--- LISTED RECORDS Enclosed Below ---

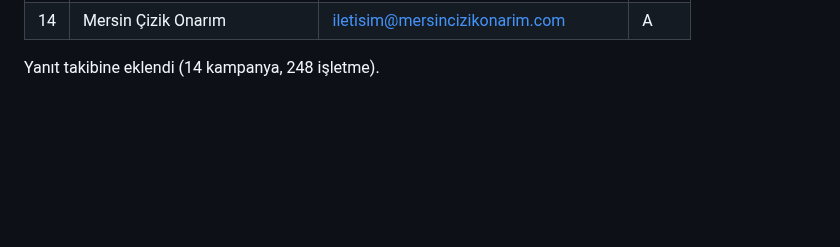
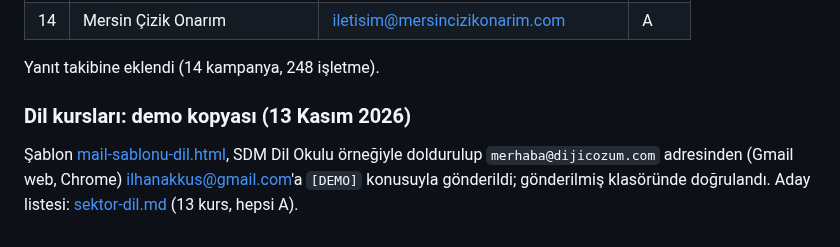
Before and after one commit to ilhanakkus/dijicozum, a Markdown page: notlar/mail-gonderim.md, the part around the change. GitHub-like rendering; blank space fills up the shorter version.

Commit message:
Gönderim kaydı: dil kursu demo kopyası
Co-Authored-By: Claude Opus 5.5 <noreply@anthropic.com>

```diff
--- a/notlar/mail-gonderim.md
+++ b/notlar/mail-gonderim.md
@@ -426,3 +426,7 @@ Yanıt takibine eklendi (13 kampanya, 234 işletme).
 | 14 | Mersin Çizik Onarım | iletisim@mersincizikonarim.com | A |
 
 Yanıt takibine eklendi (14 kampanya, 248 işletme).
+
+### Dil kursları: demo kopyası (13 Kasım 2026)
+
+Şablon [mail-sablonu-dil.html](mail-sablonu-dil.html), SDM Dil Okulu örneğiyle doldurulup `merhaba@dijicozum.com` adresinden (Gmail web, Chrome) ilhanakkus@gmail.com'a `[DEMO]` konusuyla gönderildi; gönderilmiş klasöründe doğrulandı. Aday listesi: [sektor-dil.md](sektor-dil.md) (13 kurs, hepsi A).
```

--- End of Enclosed LISTED RECORDS ---

### TASK GOAL
Show the lines from the data above that contain the string "notlar".

### TASK SOLUTION
Before and after one commit to ilhanakkus/dijicozum, a Markdown page: notlar/mail-gonderim.md, the part around the change. GitHub-like rendering; blank space fills up the shorter version.
--- a/notlar/mail-gonderim.md
+++ b/notlar/mail-gonderim.md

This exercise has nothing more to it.